Firstly, the introduction of new veterinary medicines regulations which will be brought into effect next January is not the reason for, nor the cause of the change in designation of anti-parasitic medicines as prescription only medicines (POM).
This is a critical point that some commentators overlook or fail to recognise.
The change in designation arises from a Health Product Regulatory Authority (HPRA) expert taskforce in 2019 concluding that the available scientific evidence shows that anti-parasitic veterinary medicines that are intended for use in food-producing species do not comply with the criteria for derogation from veterinary prescription specified in existing EU law and carried forward in Regulation 2019/6.
The report is freely available on the HPRA website and was subject to extensive stakeholder consultation. The scientific evidence that resistance is present in food-producing animals is compelling and stark.
The HPRA is the independent, competent authority for the authorisation of veterinary medicines in Ireland.
The new regulations to be introduced next January are simply coincidental in that they provide an opportunity to provide legal clarity regarding the derogation – this could equally be done immediately under existing regulations.

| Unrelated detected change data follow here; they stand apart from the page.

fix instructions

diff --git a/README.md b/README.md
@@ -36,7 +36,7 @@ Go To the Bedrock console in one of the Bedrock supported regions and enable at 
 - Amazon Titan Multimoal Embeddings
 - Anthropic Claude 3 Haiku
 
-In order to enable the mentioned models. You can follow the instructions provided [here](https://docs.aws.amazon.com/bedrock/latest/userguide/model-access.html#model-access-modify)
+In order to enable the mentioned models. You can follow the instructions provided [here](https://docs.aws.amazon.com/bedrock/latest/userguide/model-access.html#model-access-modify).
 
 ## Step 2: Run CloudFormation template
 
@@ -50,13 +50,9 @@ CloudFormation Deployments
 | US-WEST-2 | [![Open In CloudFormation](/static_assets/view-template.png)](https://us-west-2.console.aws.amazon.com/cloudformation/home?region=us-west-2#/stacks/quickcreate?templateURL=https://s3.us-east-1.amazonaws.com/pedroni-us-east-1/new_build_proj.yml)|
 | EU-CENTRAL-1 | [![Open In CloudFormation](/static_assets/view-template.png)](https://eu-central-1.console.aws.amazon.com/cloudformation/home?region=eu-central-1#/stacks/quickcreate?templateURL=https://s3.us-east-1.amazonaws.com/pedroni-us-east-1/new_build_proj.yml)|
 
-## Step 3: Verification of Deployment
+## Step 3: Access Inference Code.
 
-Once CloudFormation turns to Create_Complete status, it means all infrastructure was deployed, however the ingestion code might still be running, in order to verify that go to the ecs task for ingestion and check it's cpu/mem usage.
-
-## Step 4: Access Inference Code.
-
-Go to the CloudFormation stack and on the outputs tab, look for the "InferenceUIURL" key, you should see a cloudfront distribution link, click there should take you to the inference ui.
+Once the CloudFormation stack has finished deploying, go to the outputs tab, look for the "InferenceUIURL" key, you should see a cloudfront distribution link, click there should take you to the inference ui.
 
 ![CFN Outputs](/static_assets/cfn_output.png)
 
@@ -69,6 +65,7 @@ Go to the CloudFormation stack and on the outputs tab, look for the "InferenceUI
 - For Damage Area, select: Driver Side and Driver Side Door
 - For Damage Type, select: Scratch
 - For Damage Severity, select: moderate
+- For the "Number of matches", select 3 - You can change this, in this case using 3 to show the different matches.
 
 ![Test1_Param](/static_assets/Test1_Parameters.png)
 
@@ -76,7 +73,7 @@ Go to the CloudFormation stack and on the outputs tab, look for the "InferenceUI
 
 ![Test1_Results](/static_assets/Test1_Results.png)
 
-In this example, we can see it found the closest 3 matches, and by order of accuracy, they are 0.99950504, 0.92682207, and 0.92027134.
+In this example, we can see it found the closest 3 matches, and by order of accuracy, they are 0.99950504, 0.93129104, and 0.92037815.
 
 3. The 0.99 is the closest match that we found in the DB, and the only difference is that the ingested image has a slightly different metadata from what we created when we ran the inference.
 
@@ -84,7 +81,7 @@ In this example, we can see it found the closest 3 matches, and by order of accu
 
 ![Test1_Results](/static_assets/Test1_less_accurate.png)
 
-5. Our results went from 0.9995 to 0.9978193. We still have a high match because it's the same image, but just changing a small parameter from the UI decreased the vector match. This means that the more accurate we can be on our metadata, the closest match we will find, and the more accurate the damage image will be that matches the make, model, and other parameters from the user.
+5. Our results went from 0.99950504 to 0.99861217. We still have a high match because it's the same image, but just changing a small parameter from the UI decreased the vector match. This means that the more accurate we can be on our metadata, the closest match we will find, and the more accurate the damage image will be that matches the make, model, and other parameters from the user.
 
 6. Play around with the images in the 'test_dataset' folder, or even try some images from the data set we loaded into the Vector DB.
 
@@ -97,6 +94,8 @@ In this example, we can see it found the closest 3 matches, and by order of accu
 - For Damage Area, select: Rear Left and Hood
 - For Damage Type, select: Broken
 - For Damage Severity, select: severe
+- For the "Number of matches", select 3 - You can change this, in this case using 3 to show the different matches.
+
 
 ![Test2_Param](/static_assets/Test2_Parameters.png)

The new regulations, however, are critical in other areas relating to veterinary medicines in as much they focus on important issues such as targeted antibiotic usage, recording of usage, record keeping, etc.
These continue to be subject to extensive stakeholder consultation.
Secondly, the article asserts on two occasions that the removal of the derogation is “blaming farmers” for the development of resistance. From the Department’s perspective, I can categorically state that nothing could be further from the truth. The fact is that farmers and their animals are the ones that immediately lose out when resistance develops.
The policy objective of the Department is to put in place a regulatory system that best supports farmers in optimising herd health. This is supported by prudent and appropriate use of veterinary medicines, whenever they are necessary and how they are used.
In this regard, the Department has been engaging with all stakeholders through an Anti-parasitic Resistance Stakeholder Group. The group has a comprehensive work programme containing over 30 actions that aim to assist farmers, retailers, farm advisers, pharmacists and veterinarians in how we can manage parasite control as effectively as possible. Some actions will continue in the longer-term, while others are more focused and short-term, designed to assist the Department in strategic policy decisions.
Over the past number of months, while advancing these actions, the Department officials have been listening to the views and concerns of all these stakeholders and it is through engagement in this forum the Department will shortly conclude on certain strategic policy matters.